AGs May Fill A VacuumKeeping this in mind, the potential of a less aggressive federal regulatory environment is very real, leaving a vacuum likely to be filled by state attorney generals. Karl A. Racine, Attorney General (AG) of the District of Columbia addressed the forum on a panel alongside Sarah Topy, counsel, Procter & Gamble, George M. Karavetsos, attorney, DLA Piper LLP, and Justin J. Prochnow, shareholder, Greenberg Traurig, LLP. This provided a rare opportunity to get an attorney general’s perspective on enforcement actions and their outcomes. As many are aware, the actions of New York AG, Eric Schneiderman were game-changing, striking a major blow to the industry and have since influenced substantial initiatives at self-regulation such as CRN’s Supplement OWL and the Safety and Compliance Initiative.
Clearly, state AGs have a substantial platform on which they can influence change, even if the laws themselves aren’t necessarily changing. For example, Topy talked about how there remains the question of what is the right level of substantiation, because retailers are demanding substantiation for fear of actions from AGs or other agencies. This places a burden on the manufacturer. Racine expressed this is the result state AGs look for. It means their actions had an actual impact and made industry cautious. That is why these efforts at self-regulation are so valuable, because they give regulators less ammo and the industry better leverage. Another important thing to keep in mind is that state AGs are particularly sensitive to issues specific to their states or communities. Racine, for example, said that in D.C. this is diabetes, therefore supplements targeting blood sugar may be more vulnerable there. The most valuable piece of advice he gave is that industry should make an effort to have a dialogue with state AGsbeforeany sort of actions take place and be proactive.
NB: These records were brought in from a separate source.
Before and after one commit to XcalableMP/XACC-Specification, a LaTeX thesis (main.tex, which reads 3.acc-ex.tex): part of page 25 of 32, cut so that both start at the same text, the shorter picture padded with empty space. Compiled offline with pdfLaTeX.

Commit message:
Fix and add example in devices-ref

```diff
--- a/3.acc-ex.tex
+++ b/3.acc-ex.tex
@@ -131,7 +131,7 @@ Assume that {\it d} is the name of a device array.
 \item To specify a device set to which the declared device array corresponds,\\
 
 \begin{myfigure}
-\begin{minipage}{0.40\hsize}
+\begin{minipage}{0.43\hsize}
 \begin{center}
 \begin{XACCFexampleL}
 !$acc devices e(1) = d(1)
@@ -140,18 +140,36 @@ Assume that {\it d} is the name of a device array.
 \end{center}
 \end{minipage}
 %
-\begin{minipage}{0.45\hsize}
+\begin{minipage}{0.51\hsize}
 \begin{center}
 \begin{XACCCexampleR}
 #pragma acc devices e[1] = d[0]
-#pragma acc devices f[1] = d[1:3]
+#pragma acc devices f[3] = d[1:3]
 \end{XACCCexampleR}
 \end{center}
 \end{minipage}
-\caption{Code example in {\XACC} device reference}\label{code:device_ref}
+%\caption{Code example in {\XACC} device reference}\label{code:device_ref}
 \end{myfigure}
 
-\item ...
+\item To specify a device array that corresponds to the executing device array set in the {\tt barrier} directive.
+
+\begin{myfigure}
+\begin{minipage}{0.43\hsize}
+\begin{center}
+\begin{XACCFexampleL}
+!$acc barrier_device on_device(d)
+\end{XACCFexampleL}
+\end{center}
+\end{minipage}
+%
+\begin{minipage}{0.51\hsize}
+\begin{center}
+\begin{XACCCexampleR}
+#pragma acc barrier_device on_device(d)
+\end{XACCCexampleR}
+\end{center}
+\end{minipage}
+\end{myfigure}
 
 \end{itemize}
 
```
Currently, the regulatory environment, while looking up, is rather unpredictable, but by learning from our mistakes, being cognizant of important issues and actively self-regulating, we have the opportunity to thrive, protecting the industry from reproach and leaving unscrupulous companies to be dealt with, without negatively impacting industry as a whole.